The number of agreements of sale signed during the month was 8.2 percent below February 2010, the Realtors’ association reported.
The group’s chief economist, Lawrence Yun, said contracts had been trending up since hitting bottom in June 2010.
Even with periodic monthly declines, the Realtors’ pending-sales index – reflecting agreements of sale that will close in one or two months – was 20 percent above the June low point, which was a consequence of the expiration of the federal housing tax credit April 30.
The Realtors’ numbers showed that the Northeast recorded the only decline in pending-sales numbers in February – 10.9 percent below January and 18.4 percent below February 2010. Yun attributed the drop to bad weather.
Although month-to-month numbers’ movements “can be instructive,” Yun warned that an uneven recovery requires looking at longer-term performance. “We may not see notable gains in existing-home sales in the near term,” he said.
Sales of both existing and new houses in February, reported a week ago, were not encouraging. National new-home sales for the month hit the lowest point since the Commerce Department began its record-keeping in 1963.

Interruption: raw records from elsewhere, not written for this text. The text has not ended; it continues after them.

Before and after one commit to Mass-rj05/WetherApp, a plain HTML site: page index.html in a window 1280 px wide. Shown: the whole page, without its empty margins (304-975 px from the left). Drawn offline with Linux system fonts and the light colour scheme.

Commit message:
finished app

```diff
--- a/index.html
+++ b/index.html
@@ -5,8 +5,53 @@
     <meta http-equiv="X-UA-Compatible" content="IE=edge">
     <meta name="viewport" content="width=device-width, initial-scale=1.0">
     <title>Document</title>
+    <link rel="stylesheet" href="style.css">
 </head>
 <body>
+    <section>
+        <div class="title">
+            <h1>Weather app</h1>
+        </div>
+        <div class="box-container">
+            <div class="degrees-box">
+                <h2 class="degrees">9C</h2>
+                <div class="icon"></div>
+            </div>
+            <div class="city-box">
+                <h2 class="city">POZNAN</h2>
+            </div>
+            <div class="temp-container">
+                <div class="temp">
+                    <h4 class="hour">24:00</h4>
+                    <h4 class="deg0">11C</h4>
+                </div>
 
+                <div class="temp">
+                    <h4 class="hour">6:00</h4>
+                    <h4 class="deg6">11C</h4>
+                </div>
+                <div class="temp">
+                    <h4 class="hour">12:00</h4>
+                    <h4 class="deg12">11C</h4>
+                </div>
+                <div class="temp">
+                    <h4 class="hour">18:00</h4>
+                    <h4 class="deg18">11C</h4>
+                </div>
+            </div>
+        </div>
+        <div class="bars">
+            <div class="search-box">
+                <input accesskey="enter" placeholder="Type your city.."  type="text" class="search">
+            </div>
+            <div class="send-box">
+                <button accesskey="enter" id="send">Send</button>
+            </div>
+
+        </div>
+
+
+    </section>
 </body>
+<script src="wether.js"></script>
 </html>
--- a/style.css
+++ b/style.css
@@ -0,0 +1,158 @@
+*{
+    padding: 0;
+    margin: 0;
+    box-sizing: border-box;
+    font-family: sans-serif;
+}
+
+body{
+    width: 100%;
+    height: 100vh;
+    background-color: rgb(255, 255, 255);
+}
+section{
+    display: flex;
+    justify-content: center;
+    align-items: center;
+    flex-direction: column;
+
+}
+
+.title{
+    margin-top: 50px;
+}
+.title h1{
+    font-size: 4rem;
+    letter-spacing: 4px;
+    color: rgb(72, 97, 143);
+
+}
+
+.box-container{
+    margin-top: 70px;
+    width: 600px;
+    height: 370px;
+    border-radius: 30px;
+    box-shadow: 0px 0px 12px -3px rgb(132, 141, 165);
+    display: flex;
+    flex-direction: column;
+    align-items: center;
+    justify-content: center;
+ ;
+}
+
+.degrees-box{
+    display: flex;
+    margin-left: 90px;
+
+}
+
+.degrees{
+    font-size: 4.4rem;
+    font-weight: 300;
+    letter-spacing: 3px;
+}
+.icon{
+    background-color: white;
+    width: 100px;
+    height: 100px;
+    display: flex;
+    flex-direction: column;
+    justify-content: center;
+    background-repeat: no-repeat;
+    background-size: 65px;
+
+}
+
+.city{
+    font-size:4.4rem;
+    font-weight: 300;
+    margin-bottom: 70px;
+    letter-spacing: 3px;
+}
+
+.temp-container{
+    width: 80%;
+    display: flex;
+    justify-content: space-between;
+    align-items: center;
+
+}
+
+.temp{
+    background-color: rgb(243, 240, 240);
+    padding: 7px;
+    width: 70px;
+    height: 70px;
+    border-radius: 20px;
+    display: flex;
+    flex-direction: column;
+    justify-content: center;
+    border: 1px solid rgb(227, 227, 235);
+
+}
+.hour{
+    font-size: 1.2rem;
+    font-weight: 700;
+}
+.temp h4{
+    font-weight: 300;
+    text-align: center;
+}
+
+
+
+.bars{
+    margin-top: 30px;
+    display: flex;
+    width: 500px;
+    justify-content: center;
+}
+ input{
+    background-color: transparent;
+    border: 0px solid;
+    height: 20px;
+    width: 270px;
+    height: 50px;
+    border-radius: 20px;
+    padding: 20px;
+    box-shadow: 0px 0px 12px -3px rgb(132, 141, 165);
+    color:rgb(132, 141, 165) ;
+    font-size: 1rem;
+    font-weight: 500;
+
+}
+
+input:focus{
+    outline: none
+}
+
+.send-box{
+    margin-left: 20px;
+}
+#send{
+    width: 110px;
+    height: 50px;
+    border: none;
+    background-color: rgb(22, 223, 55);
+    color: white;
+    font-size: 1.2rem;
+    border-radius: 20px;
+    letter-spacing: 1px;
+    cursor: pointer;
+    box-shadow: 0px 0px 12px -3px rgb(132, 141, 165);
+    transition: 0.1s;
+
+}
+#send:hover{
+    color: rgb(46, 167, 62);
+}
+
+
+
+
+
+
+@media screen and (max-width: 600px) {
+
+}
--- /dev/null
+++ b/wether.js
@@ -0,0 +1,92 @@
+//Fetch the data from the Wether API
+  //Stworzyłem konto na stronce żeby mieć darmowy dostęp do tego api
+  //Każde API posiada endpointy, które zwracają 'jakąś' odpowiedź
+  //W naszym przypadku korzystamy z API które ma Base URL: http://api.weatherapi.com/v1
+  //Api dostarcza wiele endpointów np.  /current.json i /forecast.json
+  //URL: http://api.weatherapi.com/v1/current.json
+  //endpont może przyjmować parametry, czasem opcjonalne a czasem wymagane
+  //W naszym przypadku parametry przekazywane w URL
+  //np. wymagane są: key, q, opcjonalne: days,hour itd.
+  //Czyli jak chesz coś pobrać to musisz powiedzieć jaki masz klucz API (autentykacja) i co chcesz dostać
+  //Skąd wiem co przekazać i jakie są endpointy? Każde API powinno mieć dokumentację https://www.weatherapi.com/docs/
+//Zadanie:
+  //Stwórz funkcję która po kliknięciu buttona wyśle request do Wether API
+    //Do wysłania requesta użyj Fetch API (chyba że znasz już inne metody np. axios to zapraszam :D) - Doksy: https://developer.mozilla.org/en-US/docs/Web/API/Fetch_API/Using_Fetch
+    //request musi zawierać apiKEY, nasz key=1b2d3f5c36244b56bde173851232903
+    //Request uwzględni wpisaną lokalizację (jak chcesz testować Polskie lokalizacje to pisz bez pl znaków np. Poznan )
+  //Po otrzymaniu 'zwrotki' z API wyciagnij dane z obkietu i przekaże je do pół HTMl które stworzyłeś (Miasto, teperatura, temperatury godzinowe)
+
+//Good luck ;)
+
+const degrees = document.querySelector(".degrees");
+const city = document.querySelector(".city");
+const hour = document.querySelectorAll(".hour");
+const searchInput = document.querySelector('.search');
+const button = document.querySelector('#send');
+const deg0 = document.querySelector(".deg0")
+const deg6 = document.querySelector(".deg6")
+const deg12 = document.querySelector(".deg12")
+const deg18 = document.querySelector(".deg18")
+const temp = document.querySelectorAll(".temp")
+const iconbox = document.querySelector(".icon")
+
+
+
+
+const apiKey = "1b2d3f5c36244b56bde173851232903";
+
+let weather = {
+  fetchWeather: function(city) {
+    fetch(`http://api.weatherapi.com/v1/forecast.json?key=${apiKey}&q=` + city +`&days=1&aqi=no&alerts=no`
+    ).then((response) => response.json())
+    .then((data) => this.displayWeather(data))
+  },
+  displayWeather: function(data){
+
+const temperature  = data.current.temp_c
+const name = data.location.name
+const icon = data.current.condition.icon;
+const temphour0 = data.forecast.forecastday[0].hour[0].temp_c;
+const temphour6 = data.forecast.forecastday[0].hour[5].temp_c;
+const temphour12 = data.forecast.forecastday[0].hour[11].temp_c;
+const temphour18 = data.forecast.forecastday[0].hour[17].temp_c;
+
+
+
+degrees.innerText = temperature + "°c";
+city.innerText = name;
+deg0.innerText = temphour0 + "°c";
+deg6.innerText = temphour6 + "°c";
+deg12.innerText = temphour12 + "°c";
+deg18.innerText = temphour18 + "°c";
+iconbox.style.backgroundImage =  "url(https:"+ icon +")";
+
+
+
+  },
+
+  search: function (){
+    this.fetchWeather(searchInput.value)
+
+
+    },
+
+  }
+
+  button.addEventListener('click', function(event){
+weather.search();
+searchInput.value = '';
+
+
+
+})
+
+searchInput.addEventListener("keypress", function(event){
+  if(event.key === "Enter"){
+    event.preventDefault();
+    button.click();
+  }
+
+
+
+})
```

Builders say, however, that the new-home numbers reported in the month were actually closings of houses for which construction contracts had been signed three to six months earlier, and that there has been an uptick in deposits in recent weeks.
February national existing-home sales were 9.6 percent less than in January, the lowest rate in nine years, and 2.6 percent below the same month in 2010, the Realtors reported.
Unlike previous recoveries, economists don’t expect housing to be a factor in this one.
The Associated Press